Maz, I agree, don't let your mother drag you into any debate about whether you should or should not have a holiday, or whether you do or do not need a break from her! Like I say, just 'tell' her what you will be doing.
Interesting (and perhaps revealing!) that there was a 'situation' when you last went away - was that to punish you, perhaps? Or to try and get you to come back early?
I'm afraid I rather hold to the opinion that, at some deep subconscoius level (and sometimes not so subconsious!) there is a kind of Darwinian struggle going on between carer and caree. The caree is 'desperate' to get the carer to commit 24x7 to endless, perpetual care, and will pull every psychological trick in the book, ruthless, and without compunction or compassion or consideration for the carer, to achieve that.
Think of a baby wanting food in the night! It cries, and cries, and cries - it's never ever going to think 'oh, dear, Mum won't like a broken night, and she does need her sleep, i know, so I think I'll wait till morning'!!!! Same with old folk - they want US and they want us ALL THE TIME at their disposal.
It's about power, I suppose. A baby only has power when it has power over our emotions, to make us care for it. Ditto with our elders. They more powerless they get, in terms of being dependent on others, the more urgent it is for them to control our emotional response to them.

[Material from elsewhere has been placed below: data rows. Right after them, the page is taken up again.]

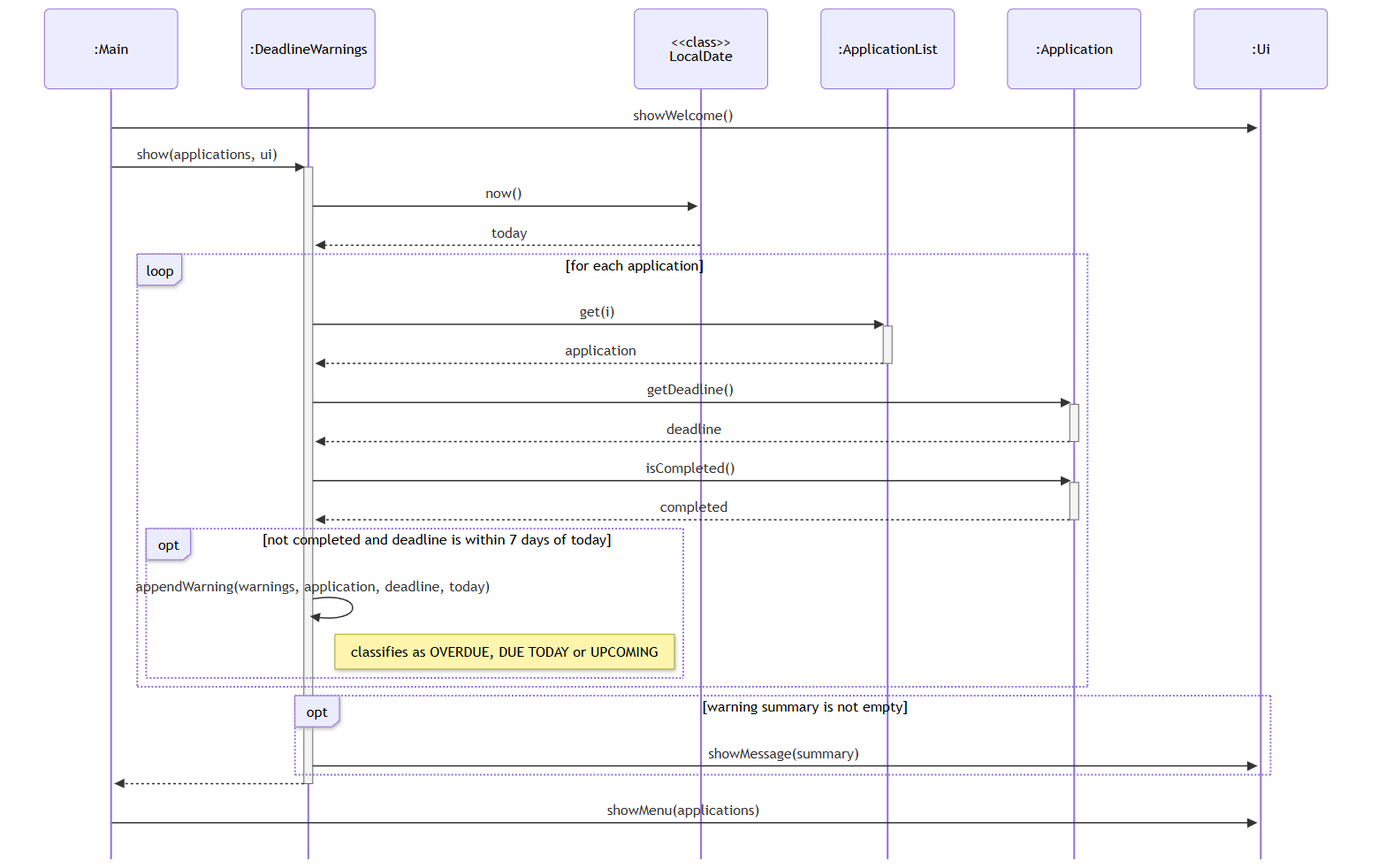
This is docs/diagrams/deadline-warnings-sequence.png from AY2627S1-CS2113-T10-2/tp, a Mermaid export, as it was before one commit. Its source is kept beside it as docs/diagrams/sources/deadline-warnings-sequence.mmd.
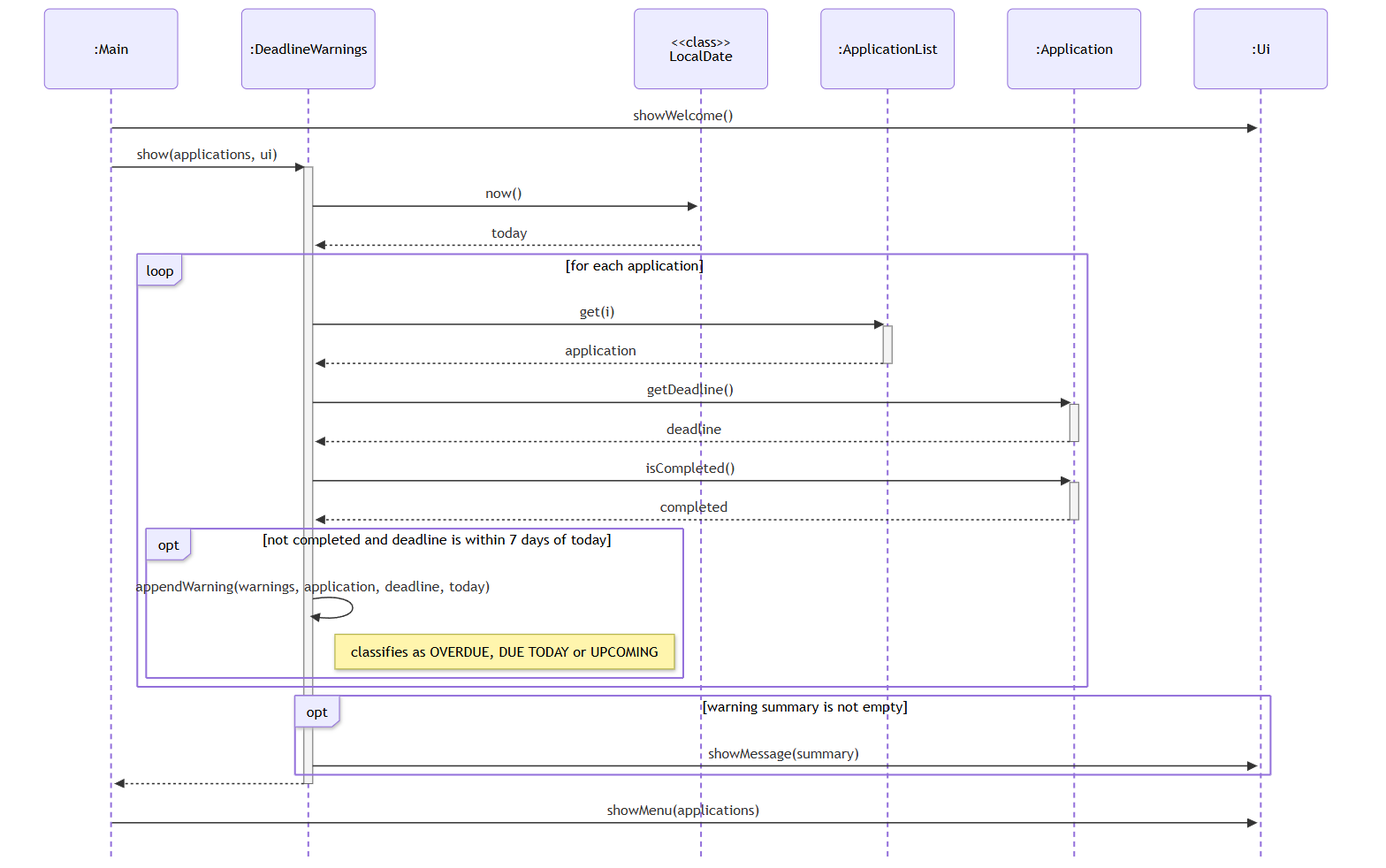
After the change.

Diff of the diagram source:
```diff
@@ -1,4 +1,4 @@
-%%{init: {'theme': 'default', 'sequence': {'mirrorActors': false, 'actorMargin': 60, 'messageMargin': 28}}}%%
+%%{init: {'theme': 'default', 'themeCSS': '.actor-line{stroke-dasharray:6 5;} .loopLine{stroke-dasharray:none;}', 'sequence': {'mirrorActors': false, 'actorMargin': 60, 'messageMargin': 28}}}%%
 sequenceDiagram
     participant main as :Main
     participant warnings as :DeadlineWarnings
```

I agree the 'impulse to mollycoddle' is almsot impossble to ignore! I do it with my MIL - a sort of URGENT RUSH to get her a cup of tea, to make her breakfast, to take her out for a nice drive in teh countryside, to fuss over her and make her warm and comfy.....
Very, very hard to fight against!
But....once we are away from them, it becomes easier!
They do try it on you know - not necessarily deliberately, but all the same. When I took my MIL back to her flat in the new year, the morning I left she sat by the TV in her usual chair, as I had my breakfast, and looked around her helplessly. "How will I manage?' she asked in a vague, trembly sort of way. I just said brightly something like 'oh it will all come back to you!'.....and when I went off shopping for her, and returned, she was fine, and had already made her own soup for lunch. She's been fine every time I've phoned her since!
So you d have to blank out the lemon face and the 'pressure' that they exert, like a forcefield almost, all around them, to keep us in orbit, to keep us in line. They go on about their ailments (lucikly, my MIL doesn't!)(she's great like that, thankfully), and as you say, never dream that anyone else can ever have anything amiss (and they have no sympathy, either, because any one else's infirmity is competition for them, and your ailments are a threat to her, as they may incapacitate you as her carer, whicdh is your primary function in life now!)
I do think, overall, one has to 'disengage emotionally' quite a lot. We aren't horrible, just 'not really involved' - a degree of indifference. It's why, I think, professional carers are so good with them - because they don't really care, that's why! There are no chains and knots and childhood programming to bind them to the caree, and byand large carees seldom play up professional carers the way they do their relatives!
All the best, and definitely take your break, and don't moddlecoddle your mum!
(If you want to 'salve your conscience' - not morally necessary, but you may illogically feel it anyway! - how about giving her some 'nice treats' when you come back!)